Among European nations, Norwegians are found to the most trusting, according to the European Social Survey (ESS), – followed by the other Nordic countries, Denmark, Finland and Sweden.

In the survey four out of five Norwegians say they trust people entirely. Only ten per cent say they are sceptical.

“If it is right to call people (Norwegians) naive, or if people here are actually trustful, may be a point of discussion,” says researcher Kristine Kolsrud at Norwegian Social Science Data Services (NSD), which cooperates on the survey with EES.

“We are a well organized homogeneous society with minor differences. We feel to a large extent equally treated,” says professor Anders Todal Jensen at Norwegian University of Science and Technology (NTNU). He points out that the survey is part of serious European research.

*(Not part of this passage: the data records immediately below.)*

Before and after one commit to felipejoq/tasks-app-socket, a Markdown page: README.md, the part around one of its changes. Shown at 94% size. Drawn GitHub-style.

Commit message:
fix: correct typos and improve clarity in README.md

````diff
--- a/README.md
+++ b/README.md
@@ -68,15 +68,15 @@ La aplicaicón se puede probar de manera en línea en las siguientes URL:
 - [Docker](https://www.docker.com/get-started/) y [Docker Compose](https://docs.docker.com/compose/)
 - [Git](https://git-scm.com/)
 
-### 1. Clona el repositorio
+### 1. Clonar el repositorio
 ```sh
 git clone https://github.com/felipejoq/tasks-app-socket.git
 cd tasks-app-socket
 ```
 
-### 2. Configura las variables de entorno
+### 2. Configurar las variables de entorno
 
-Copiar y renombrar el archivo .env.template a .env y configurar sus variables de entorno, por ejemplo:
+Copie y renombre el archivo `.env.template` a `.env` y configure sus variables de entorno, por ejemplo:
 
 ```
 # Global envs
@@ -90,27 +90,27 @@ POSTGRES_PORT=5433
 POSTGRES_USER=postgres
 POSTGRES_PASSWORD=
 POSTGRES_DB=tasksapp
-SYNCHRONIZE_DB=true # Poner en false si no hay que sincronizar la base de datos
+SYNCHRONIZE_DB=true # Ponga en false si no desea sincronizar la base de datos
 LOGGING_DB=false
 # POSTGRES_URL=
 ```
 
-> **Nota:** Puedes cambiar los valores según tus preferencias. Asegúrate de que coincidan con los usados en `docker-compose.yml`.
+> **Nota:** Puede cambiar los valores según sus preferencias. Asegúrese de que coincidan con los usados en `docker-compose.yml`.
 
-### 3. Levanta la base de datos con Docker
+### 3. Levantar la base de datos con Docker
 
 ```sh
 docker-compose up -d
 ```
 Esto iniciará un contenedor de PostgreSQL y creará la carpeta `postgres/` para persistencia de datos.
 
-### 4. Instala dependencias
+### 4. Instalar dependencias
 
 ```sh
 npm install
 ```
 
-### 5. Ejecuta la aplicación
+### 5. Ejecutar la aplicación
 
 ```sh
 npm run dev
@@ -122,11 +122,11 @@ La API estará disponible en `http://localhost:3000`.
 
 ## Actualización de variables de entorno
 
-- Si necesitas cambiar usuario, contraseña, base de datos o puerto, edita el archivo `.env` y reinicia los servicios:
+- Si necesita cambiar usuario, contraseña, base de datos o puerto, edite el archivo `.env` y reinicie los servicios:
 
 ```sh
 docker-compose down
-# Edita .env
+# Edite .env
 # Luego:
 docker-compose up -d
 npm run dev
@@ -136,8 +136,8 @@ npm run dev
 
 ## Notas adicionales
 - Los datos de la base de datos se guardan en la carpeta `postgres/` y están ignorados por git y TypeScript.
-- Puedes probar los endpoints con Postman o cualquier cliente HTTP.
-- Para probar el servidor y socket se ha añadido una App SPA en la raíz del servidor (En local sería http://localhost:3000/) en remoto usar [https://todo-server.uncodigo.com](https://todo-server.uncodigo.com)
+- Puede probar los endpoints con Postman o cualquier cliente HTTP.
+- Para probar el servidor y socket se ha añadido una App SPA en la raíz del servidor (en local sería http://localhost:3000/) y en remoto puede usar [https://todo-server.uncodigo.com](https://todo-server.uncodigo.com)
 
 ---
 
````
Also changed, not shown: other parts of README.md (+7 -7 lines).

The ESS is an academically-driven social survey designed to chart and explain the interaction between Europe’s changing institutions and the attitudes, beliefs and behaviour patterns of its diverse populations. Now in its fourth round, the survey covers over 30 nations and employs the most rigorous methodologies. A repeat cross-sectional survey, it has been funded through the European Commission’s Framework Programmes, the European Science Foundation and national funding bodies in each country.

A copy of the ESS information brochure is available here. In addition there is a recently produced booklet of key findings from the first three rounds of the survey. This can be downloaded here.

Source: Europeansocialsurvey.org/Norwaypost.no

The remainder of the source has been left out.